In today’s Budget, Osborne announced reforms that included enabling charities to claim Gift Aid on donations totalling up to £5,000 per charity without any paperwork, implementing an online claim system for the tax relief by 2013 and a 10 per cent tax break on inheritance tax for people whose wills include a 10 per cent legacy to charity.
He said 100,000 charities would benefit from the removal of Gift Aid paperwork "to the tune of £240m".
Osborne said he would retain community investment tax relief, which allows investors in community development finance institutions to reclaim up to 25 per cent of their investment in tax relief over five years. This was recently recommended for removal by the Office of Tax Simplification.
The Chancellor said he and Jeremy Hunt, the culture secretary, had been working on "a series of substantial reforms that will support giving, from the largest donations to the coins collected in the charity bucket".
Osborne said he wanted to make "giving 10 per cent of your legacy to charity the new norm in our country".
From April 2012, anyone who leaves 10 per cent or more of their estate to charity will have their inheritance tax bill cut by 10 per cent, Osborne said. "Let’s be clear, no beneficiaries will be better off," he said. "Just the charities. To the tune of £300m."
He said the government would increase the Gift Aid benefit limit, which sets the value of items or services that a charity may give to a donor in return for a donation, from £500 to £2,500, as part of measures to "encourage wealthy people in our society to give even more".
The approved mileage allowance payment rate would, for the first time, be extended to include volunteers travelling as passengers in cars. This tax relief allows people to claim a fixed amount per passenger per business mile.
The government will also consult this year on proposals to offer tax breaks on gifts of pre-eminent works of art or historical objects to the nation, said Osborne, a move that would benefit museums.
The government would continue to consult on the possibility of a VAT exemption for charities that share services, said Osborne, and would introduce new substantial donor rules from April 2011.

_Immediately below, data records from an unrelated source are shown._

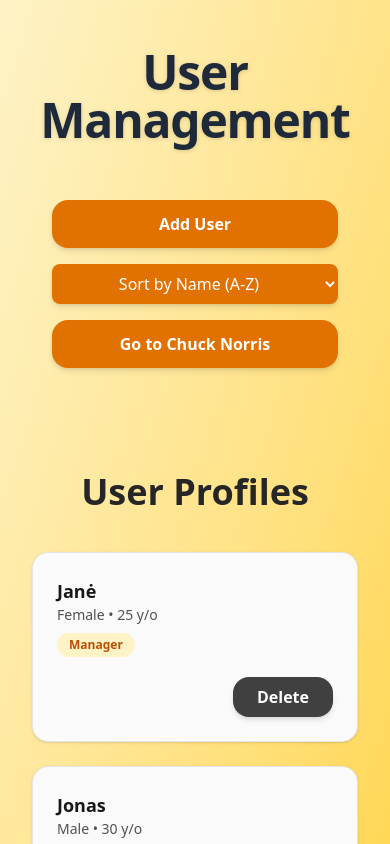
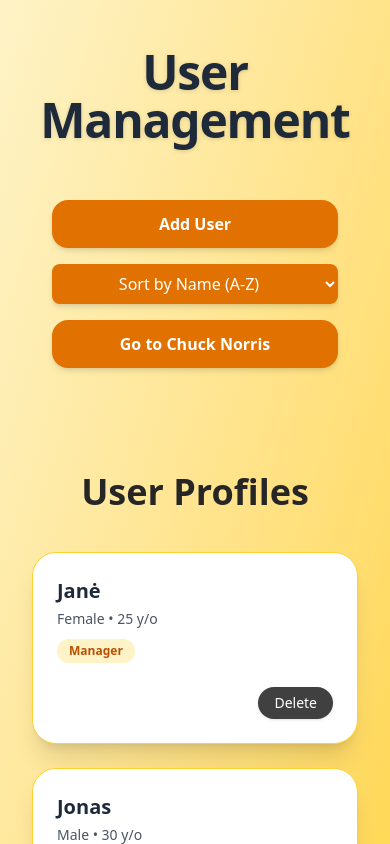
Before and after one commit to aldask/Peplink, a React (Vite) app: page / in a window 390 px wide. Shown: the top 844 px of the page. Built offline with nearby package versions, Linux system fonts and the light colour scheme.

Commit message:
Adjusted a bit chuck page mobile version. Also added a go back button

```diff
--- a/src/components/UserCard.tsx
+++ b/src/components/UserCard.tsx
@@ -2,22 +2,20 @@ import type { UserCardProps } from "../types/User";
 
 const UserCard = ({ user, onDelete }: UserCardProps) => {
   return (
-    <div className="bg-neutral-50 border border-neutral-200 rounded-2xl shadow-sm p-6 flex flex-col justify-between transition duration-200 hover:scale-[1.02] hover:shadow-md">
-      <div>
-        <h2 className="text-lg font-semibold text-neutral-900">
-          {user.f_name}
-        </h2>
-        <p className="text-sm text-neutral-600">
+    <div className="bg-white border border-amber-300 rounded-3xl shadow-xl p-6 sm:p-8 flex flex-col justify-between transition duration-200 hover:scale-[1.02] hover:shadow-2xl">
+      <div className="mb-6">
+        <h2 className="text-xl font-bold text-gray-800 mb-1">{user.f_name}</h2>
+        <p className="text-sm text-gray-600 mb-2">
           {user.gender} • {user.age} y/o
         </p>
-        <span className="inline-block mt-2 text-xs font-semibold bg-amber-100 text-amber-700 px-3 py-1 rounded-full">
+        <span className="inline-block text-xs font-semibold bg-amber-100 text-amber-700 px-3 py-1 rounded-full">
           {user.role}
         </span>
       </div>
-      <div className="mt-5 flex justify-end">
+      <div className="flex justify-end">
         <button
           onClick={() => onDelete(user.id)}
-          className="bg-neutral-700 hover:bg-neutral-800 text-white font-semibold px-6 py-2 rounded-2xl shadow-md hover:shadow-lg transition duration-300 transform hover:-translate-y-0.5 active:scale-95"
+          className="bg-neutral-700 hover:bg-neutral-800 text-white font-medium px-4 py-1.5 rounded-2xl text-sm shadow-sm hover:shadow-md transition duration-200"
         >
           Delete
         </button>
--- a/src/pages/ChuckPage.tsx
+++ b/src/pages/ChuckPage.tsx
@@ -1,36 +1,42 @@
 import useChuck from "../hooks/useChuck";
+import { useNavigate } from "react-router-dom";
 
 const ChuckPage = () => {
   const { chuckSays, lastFetched, fetchChuckPhrase } = useChuck();
+  const navigate = useNavigate();
 
   return (
-    <div className="min-h-screen flex flex-col justify-center items-center py-12 px-4 sm:px-10">
-      <div className="relative max-w-4xl w-full bg-white rounded-2xl shadow-md border border-amber-400 p-10">
-        <div className="flex items-center gap-5 mb-8">
+    <div className="h-screen flex flex-col justify-center items-center px-4 sm:px-10 box-border overflow-hidden">
+      <div className="relative max-w-3xl w-full bg-white rounded-3xl shadow-xl border border-amber-300 p-6 sm:p-10 flex flex-col items-center">
+        <button
+          onClick={() => navigate("/")}
+          className="absolute top-4 left-4 text-sm text-amber-600 hover:text-amber-700 font-medium flex items-center gap-1"
+        >
+          ← Back
+        </button>
+        <div className="flex flex-col sm:flex-row sm:items-center sm:gap-6 gap-4 text-center sm:text-left mb-8 mt-4 w-full justify-center">
           <img
             src={chuckSays?.icon_url}
             alt="Chuck Norris"
-            className="w-20 h-20 rounded-full border-4 border-amber-600"
+            className="w-20 h-20 sm:w-24 sm:h-24 mx-auto sm:mx-0 rounded-full border-4 border-amber-600 shadow-md"
           />
-          <h2 className="text-2xl font-semibold text-amber-600">
+          <h2 className="text-2xl sm:text-3xl font-extrabold text-amber-600 tracking-tight leading-snug">
             Chuck Wisdom Says:
           </h2>
         </div>
-
-        <blockquote className="text-xl sm:text-2xl italic leading-relaxed text-gray-700 mb-8">
+        <blockquote className="text-lg sm:text-2xl italic leading-relaxed text-gray-800 mb-8 text-center px-2 sm:px-4">
           “{chuckSays?.value}”
         </blockquote>
         {lastFetched && (
-          <p className="text-sm text-gray-500 mb-8">
+          <p className="text-sm text-gray-500 mb-8 text-center">
             Last updated: {lastFetched.toLocaleString()}
           </p>
         )}
         <button
           onClick={fetchChuckPhrase}
-          className="absolute top-6 right-6 bg-gray-200 text-gray-800 rounded-full p-1 shadow-md transition duration-300 transform hover:-translate-y-1 active:scale-95"
-          title="Fetch new quote"
+          className="flex items-center justify-center gap-2 bg-amber-600 hover:bg-amber-700 text-white font-semibold px-5 py-2.5 rounded-3xl shadow-md transition-transform duration-300 transform hover:scale-105 active:scale-95 text-sm sm:text-base"
         >
-          🔁
+          ↻ New Quote
         </button>
       </div>
     </div>
```
Also changed, not shown: 1 other file (tests, documents, lock files or other folders).
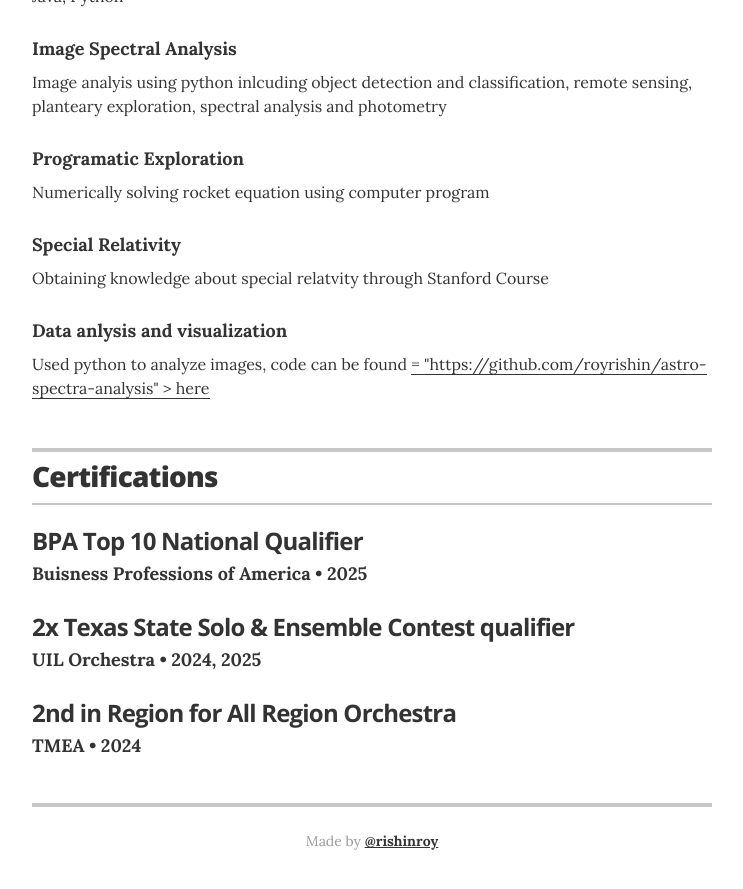
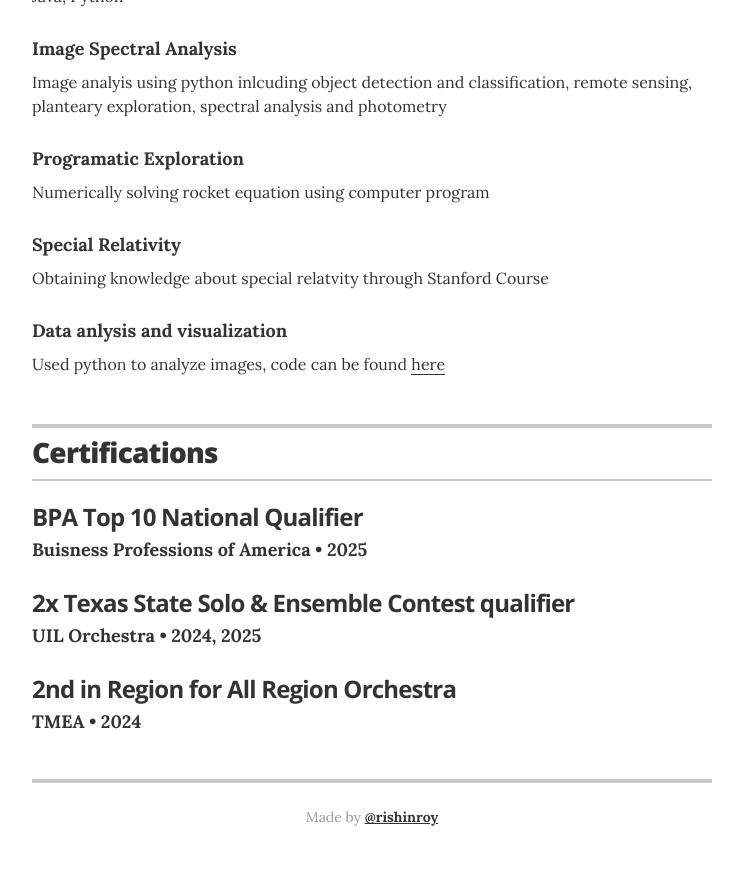
Before and after one commit to royrishin/rishr-resume, a Jekyll site: the page built from index.html, in a window 1280 px wide and 900 px high, scrolled down 1903 px. Shown: the top 889 px of the window, without its empty margins (268-1011 px from the left). Built offline with Jekyll 4.4.1, drawn with Linux system fonts in a browser that asks for light colours.

Commit message:
fixed typo

```diff
--- a/_data/skills.yml
+++ b/_data/skills.yml
@@ -16,4 +16,4 @@
 - skill: Special Relativity
   description: Obtaining knowledge about special relatvity through Stanford Course
 - skill: Data anlysis and visualization
-  description: Used python to analyze images, code can be found <a href> = "https://github.com/royrishin/astro-spectra-analysis" > here</a>
+  description: Used python to analyze images, code can be found <a href = "https://github.com/royrishin/astro-spectra-analysis"> here</a>
```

Papers released by the Treasury also say that the government will investigate how it could increase the take up of payroll giving.
Caron Bradshaw, chief executive of the Charity Finance Directors’ Group, said the sector had been given an unusually high profile in the Budget.
"Normally, you have to crawl through the background paperwork to find reference to the sector, but in this Budget the prominent role the sector plays has been recognised," she said.
"We need to make sure we don’t get carried away, though, because there’s more work to be done."
Ralph Michell, head of policy at the chief executives body Acevo, said: "If you look at this package of measures in the round you can only say it is a good one and one that we welcome whole-heartedly."